On the use of super-efficiency procedures for ranking efficient units and identifying outliers
- 399 Downloads
Prior research (Banker and Chang in Eur J Oper Res 175: 1311–1320, 2006) has found that super-efficiency based procedures are effective in identifying outliers, but not in ranking efficient units. In this paper, we investigate why the procedures failed to rank efficient units satisfactorily and examine the performance of super-efficiency procedures in different “regions” of production set. We find that the unsatisfactory results mainly originate from the “left corners” of DMUs, those units with relatively smaller values. We further examine the effect of different noise levels on outlier detection using the BG procedure (Banker and Gifford in A relative efficiency model for the evaluation of public health nurse productivity. Mimeo, Carnegie Mellon University, Pittsburgh, 1988). Our results show that the BG procedure is more effective when the noise level is high. We conduct extensive simulation experiments by considering different production functions (Cobb–Douglas and Polynomial), different DEA formulations (BCC and CCR) and different returns-to-scale (CRS and NIRS) assumptions. Our simulation results confirm that the findings in Banker and Chang (2006) are robust under different DEA formulations, production functions and returns to scale assumptions.
KeywordsDEA Super-efficiency Outlier identification Efficiency ranking Simulation study
- Banker, R. D., Das, S., & Datar, S. M. (1989). Analysis of cost variances for management control in hospitals. Research in Governmental and Nonprofit Accounting, 5, 269–291.Google Scholar
- Banker, R. D., & Gifford, J. L. (1988). A relative efficiency model for the evaluation of public health nurse productivity. Pittsburgh: Mimeo, Carnegie Mellon University.Google Scholar
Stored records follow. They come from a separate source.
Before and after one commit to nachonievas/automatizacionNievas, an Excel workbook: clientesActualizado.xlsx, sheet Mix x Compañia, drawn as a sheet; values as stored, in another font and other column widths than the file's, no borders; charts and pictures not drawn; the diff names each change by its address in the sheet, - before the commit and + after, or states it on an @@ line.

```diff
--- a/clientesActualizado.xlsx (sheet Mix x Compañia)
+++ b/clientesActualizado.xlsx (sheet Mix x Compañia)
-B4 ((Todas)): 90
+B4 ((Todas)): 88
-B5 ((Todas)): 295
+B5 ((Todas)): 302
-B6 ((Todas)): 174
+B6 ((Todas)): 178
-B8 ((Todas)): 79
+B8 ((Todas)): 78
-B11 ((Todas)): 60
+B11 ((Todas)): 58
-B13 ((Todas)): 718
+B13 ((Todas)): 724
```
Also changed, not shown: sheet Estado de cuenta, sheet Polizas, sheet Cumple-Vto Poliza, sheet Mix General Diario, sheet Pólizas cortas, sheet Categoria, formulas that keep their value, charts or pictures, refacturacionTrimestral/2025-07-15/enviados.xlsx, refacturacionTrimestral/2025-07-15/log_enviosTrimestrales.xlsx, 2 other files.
- Charnes, A., & Neralic, L. (1992). Sensitivity analysis of the proportionate change of inputs (or outputs) in data envelopment analysis. Glasnik Matematicki, 27, 393–405.Google Scholar